Healthcare represents what economists call a wicked problem. There are many moving parts, and there's no one person who is in charge of everything. Thus, doctors will treat an ill child with diarrhea, but how do they make sure that the child does not get diarrhea again ? When he goes back to his house in the slum , how can the doctor ensure she gets clean drinking water ? Another problem is that healthcare is always a very emotionally charged issue, because it is so personal . When someone in the family falls sick, we are willing to move heaven and earth to help them get better, and it's very frustrating when we encounter road blocks because of high costs, red tape , a shortage of doctors, or poorly equipped healthcare facilities .
The truth is that while doctors can treat illness, our health is impacted by many factors which are completely beyond our control - for example, the quality of air we breathe. The big problem is that growth in Mumbai has been completely unplanned , and healthcare facilities have not been able to keep up with the needs of the exploding population.
There were lots of eye openers during the presentation. It's interesting that the problem isn't a lack of money, because the Mumbai Corporation has tons of money - it's a very rich corporation, thanks to the taxes we pay. For example, the Dean of KEM Hospital, a 2250 bed teaching hospital run by the Municipal Corporation has a budget which authorises him to spend Rs 100 Crores every year on upgrading facilities and buying state of the art medical equipment in KEM Hospital. The problem is political interference. Even though the money is lying in the bank, politicians with vested interests will block him from spending this, because they want him to buy the equipment from their buddy. It's hard for a Dean to stick his neck out, because a few disgruntled corporators will allege that you're corrupt because you are favouring a particular vendor, when all you're trying to do is to buy the best CT scanner to be able to provide better care to your patients.

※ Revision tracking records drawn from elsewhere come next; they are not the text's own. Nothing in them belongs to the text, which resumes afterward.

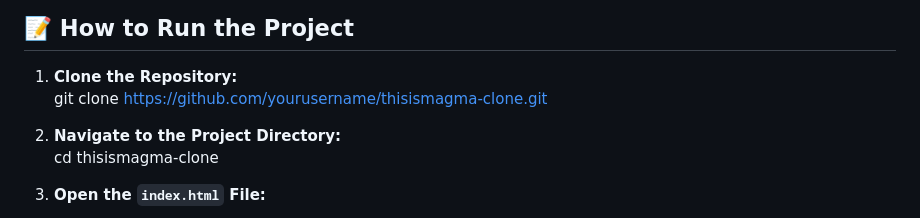
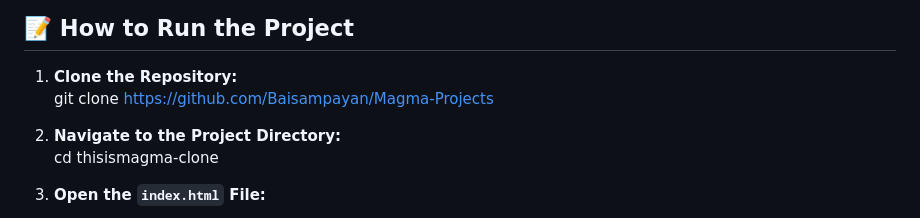
Before and after one commit to Baisampayan/Magma-Clone, a Markdown page: README.md, the part around the change. Drawn GitHub-style.

```diff
--- a/README.md
+++ b/README.md
@@ -37,7 +37,7 @@ This project is a fully responsive and interactive **clone of the ThisIsMagma.co
 ## 📝 **How to Run the Project**
 
 1. **Clone the Repository:**
-   git clone https://github.com/yourusername/thisismagma-clone.git
+   git clone https://github.com/Baisampayan/Magma-Projects
 
 2. **Navigate to the Project Directory:**
    cd thisismagma-clone
```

One way of fixing the problem would be to insist that all municipal corporators ( who control the corporation budget ) should be forced to take treatment only in municipal hospitals. Only when they understand the problems which a patient in a corporation hospital has to suffer through , will they become a little more empathetic . They will then be more willing to give the Dean more autonomy by treating him as a respected senior expert doctor. He needs to be able to exercise his discretionary power so he has the freedom to purchase the best equipment, using his best judgment, so that he can do his job properly.
The problem with the public health system today is that there is no accountability nor transparency . This is why no one is responsive, and the buck keeps on getting passed around from one person to another. It's much easier to do nothing, rather than try to fight politically motivated rivals, who want to take a cut of every transaction. This is why the medical equipment in these hospitals is outdated and poorly maintained , because the money lies unspent. This is one of the reasons why patients are so unhappy with public healthcare facilities . Even though the quality of medical care is very good, the level of hygiene and the ambience - the hotel facility and hospitality care provided in these hospitals - leaves a lot to be desired.
The problem is that we take a top-down approach. We need to take a bottom-up approach and think about what we can do to put patients first . The good news is that there are lots of opportunities to do so, and I'll discuss these in my next post.